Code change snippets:
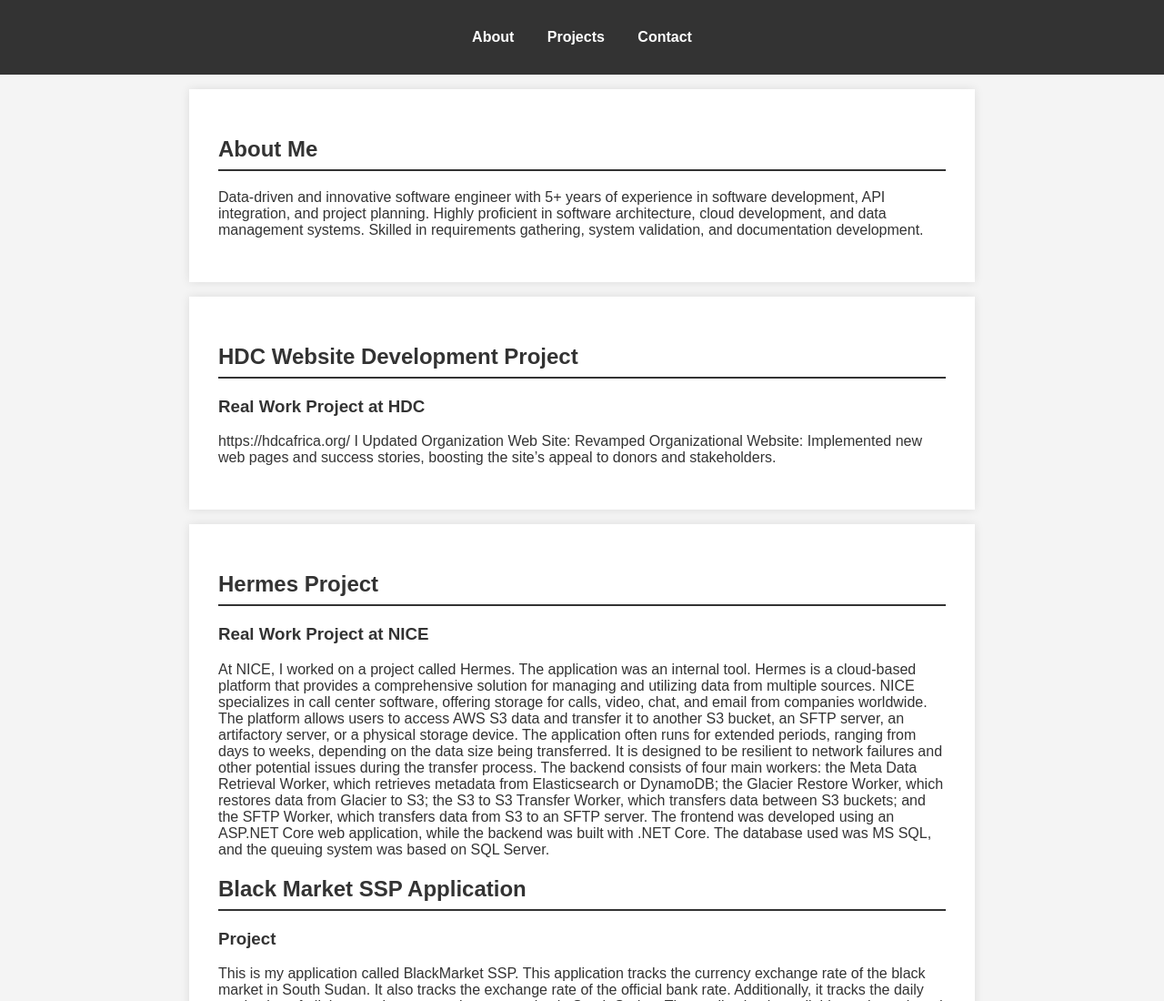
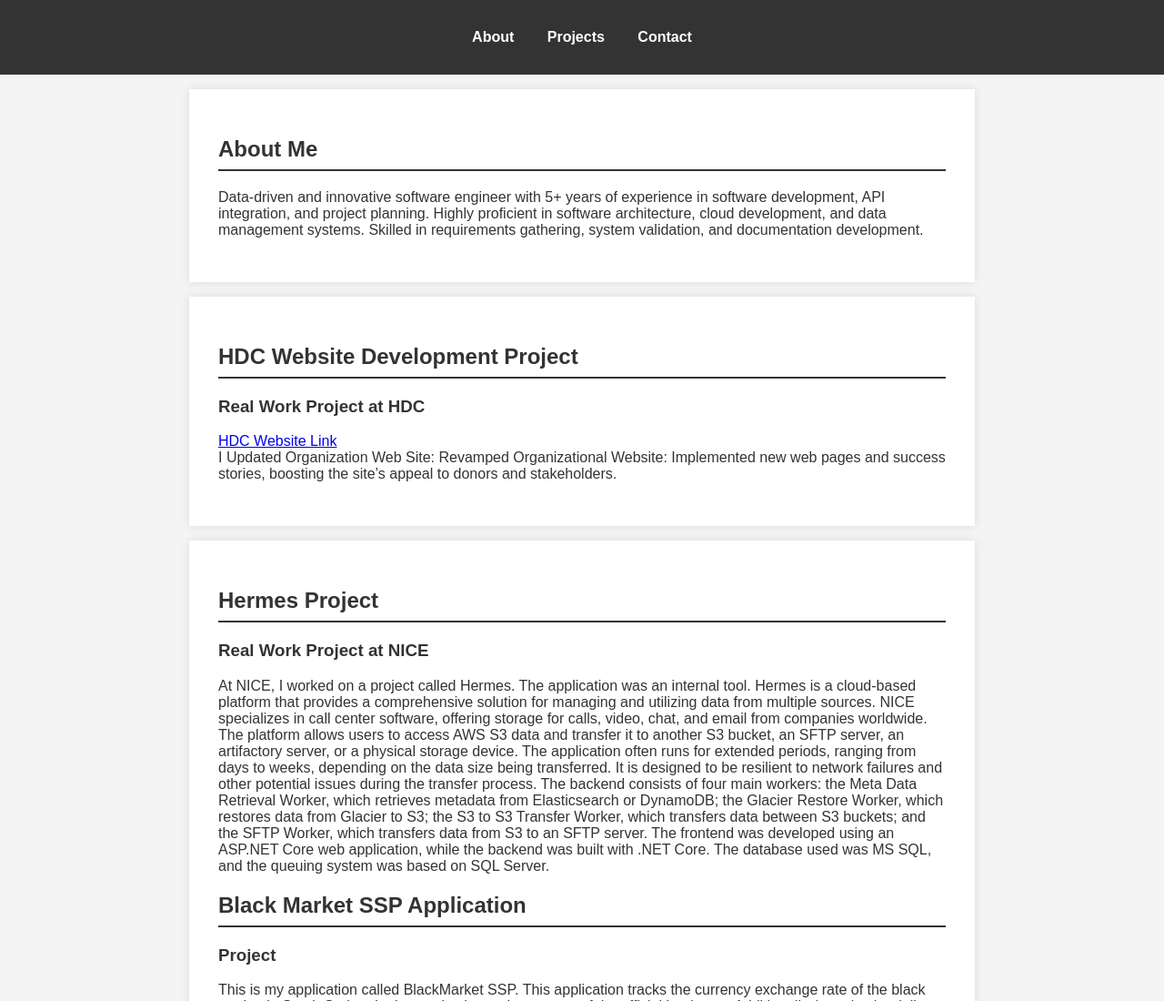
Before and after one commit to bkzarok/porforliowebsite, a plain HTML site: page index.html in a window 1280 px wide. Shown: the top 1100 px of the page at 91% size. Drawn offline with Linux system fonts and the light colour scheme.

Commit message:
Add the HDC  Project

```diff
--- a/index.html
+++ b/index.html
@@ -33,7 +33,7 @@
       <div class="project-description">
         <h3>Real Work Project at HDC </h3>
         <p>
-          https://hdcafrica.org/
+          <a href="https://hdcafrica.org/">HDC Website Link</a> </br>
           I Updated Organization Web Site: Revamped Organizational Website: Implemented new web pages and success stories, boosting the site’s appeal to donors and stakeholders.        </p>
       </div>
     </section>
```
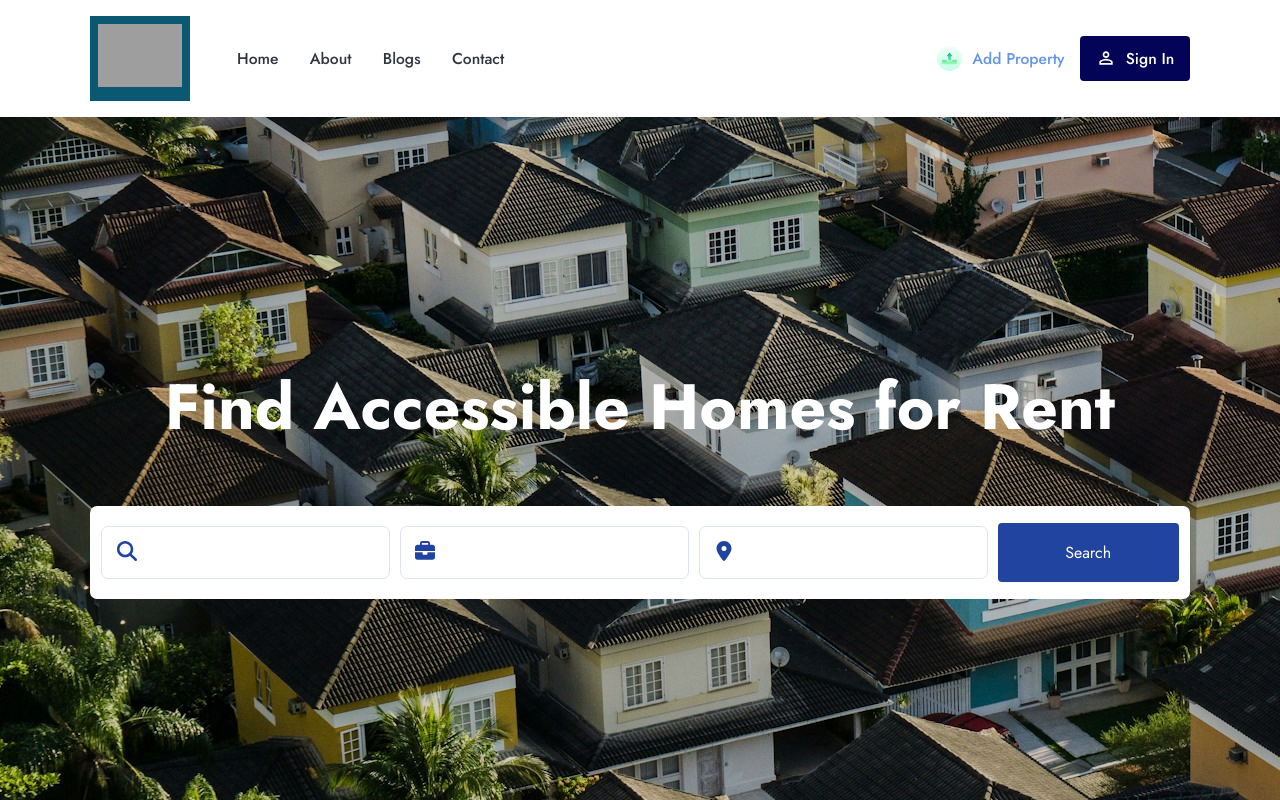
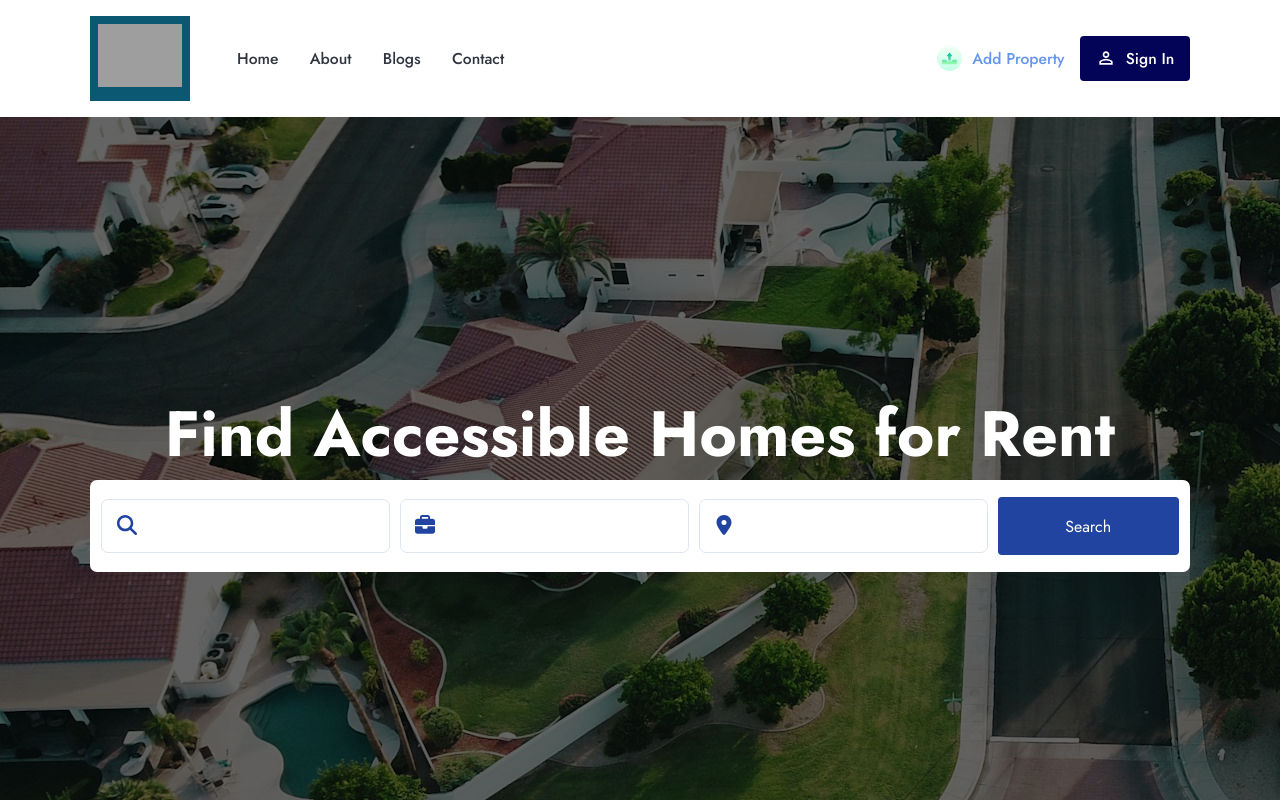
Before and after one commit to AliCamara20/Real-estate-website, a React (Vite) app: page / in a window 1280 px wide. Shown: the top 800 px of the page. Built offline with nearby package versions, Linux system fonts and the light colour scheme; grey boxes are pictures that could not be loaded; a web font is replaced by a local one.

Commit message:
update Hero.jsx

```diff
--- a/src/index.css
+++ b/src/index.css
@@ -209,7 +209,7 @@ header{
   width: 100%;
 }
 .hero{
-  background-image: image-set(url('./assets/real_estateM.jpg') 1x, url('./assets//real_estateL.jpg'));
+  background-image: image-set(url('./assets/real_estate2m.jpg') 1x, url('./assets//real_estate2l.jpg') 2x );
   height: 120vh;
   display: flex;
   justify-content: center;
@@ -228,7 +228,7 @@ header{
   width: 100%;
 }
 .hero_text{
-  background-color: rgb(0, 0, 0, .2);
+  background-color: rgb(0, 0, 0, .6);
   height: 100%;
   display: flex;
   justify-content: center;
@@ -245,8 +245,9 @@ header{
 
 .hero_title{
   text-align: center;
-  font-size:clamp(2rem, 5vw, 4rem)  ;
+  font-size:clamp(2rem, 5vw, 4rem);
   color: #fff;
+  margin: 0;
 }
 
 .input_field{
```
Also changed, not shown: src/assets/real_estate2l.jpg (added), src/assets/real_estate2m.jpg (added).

Exercise aim: For this exercise, gather every line of the data that contains the word "index".

Answer below:
Before and after one commit to bkzarok/porforliowebsite, a plain HTML site: page index.html in a window 1280 px wide. Shown: the top 1100 px of the page at 91% size. Drawn offline with Linux system fonts and the light colour scheme.
--- a/index.html
+++ b/index.html
--- a/src/index.css
+++ b/src/index.css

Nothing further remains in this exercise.